Museums have been gravitating to the web for over a decade in order to educate the public about their collections, and in recent years, they have also used the web to form online communities for themselves. Museums and the Web is one of the ways that museum specialists can gather together to learn more about each others work, and also to engage in online discussion and research activities. First-time visitors to the site should take a look through some of these ongoing discussions, which include discussions about educational practices and in-house evaluation practices. The site includes an impressive search engine which allows users to look for previously submitted papers and comments. Visitors can access most of the material here without officially registering, but should they wish to do so, they will also be able to use the site to network with colleagues at different institutions. [KMG]

Physician Assistant History Center

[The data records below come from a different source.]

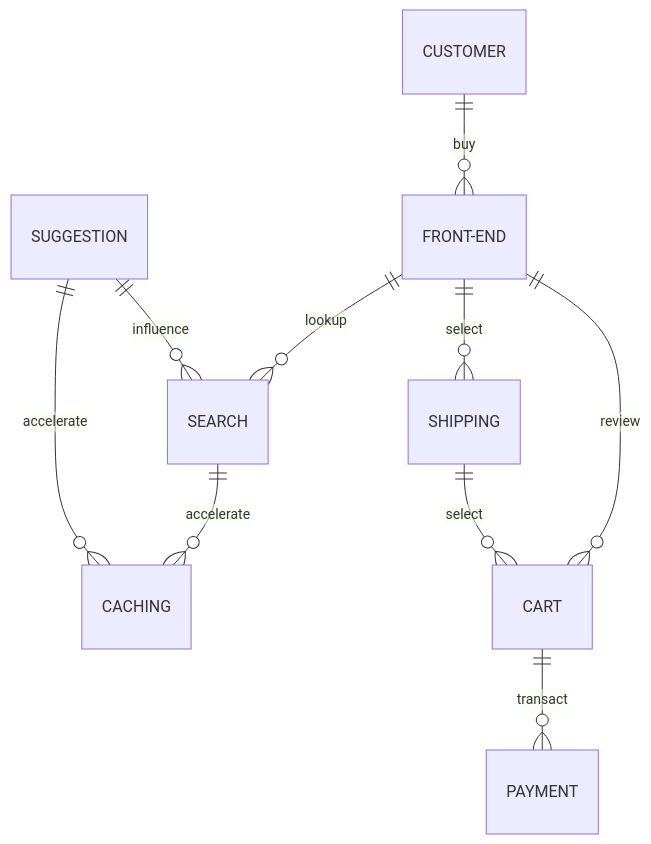
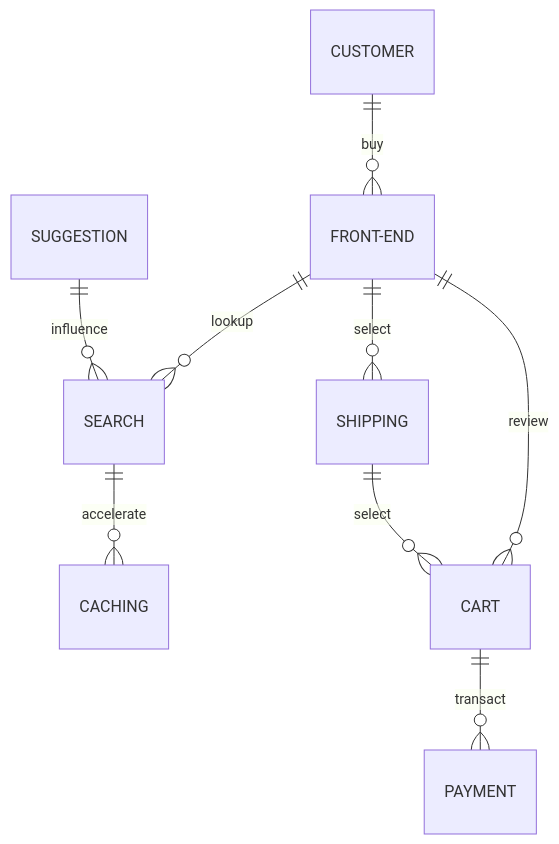
Before and after one commit to beezy-cloud/project-pancake: the second of 2 diagrams in docs/concepts.md, drawn with Mermaid.

````diff
--- a/docs/concepts.md
+++ b/docs/concepts.md
@@ -62,12 +62,11 @@
 ```mermaid
    erDiagram
    CUSTOMER ||--o{ FRONT-END : buy
    FRONT-END ||--o{ SEARCH : lookup
    SUGGESTION ||--o{ SEARCH : influence
    SEARCH ||--o{ CACHING : accelerate
-   SUGGESTION ||--o{ CACHING : accelerate
    FRONT-END ||--o{ CART : review
    FRONT-END ||--o{ SHIPPING : select
    SHIPPING ||--o{ CART : select
    CART ||--o{ PAYMENT : transact
 ```
````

Like so many others, perhaps some of our Scout Report readers have wondered: Where can I find out more about the history of physician assistants? Those persons need wonder no longer, as this very thorough website provides a cornucopia of material that addresses all aspects of that very query. The site was created by a group of responsible organizations, including Duke University Medical Center and the American Academy of Physicians Assistants. The sites Timeline section is a good place to start as it offers a chronology of the different phases of the history of this profession, which dates back to 1650 when German military medical assistants were introduced into Russian armies by no less a personage than Peter the Great. Other sections include biographical essays of pioneering physician assistants such as Richard Smith and Marvin L. Gliedman. The site is rounded out by a collection of photographs of important artifacts (such as a stethoscope used by Dr. Eugene Stead, Jr., who founded the profession) and a bibliography. [KMG]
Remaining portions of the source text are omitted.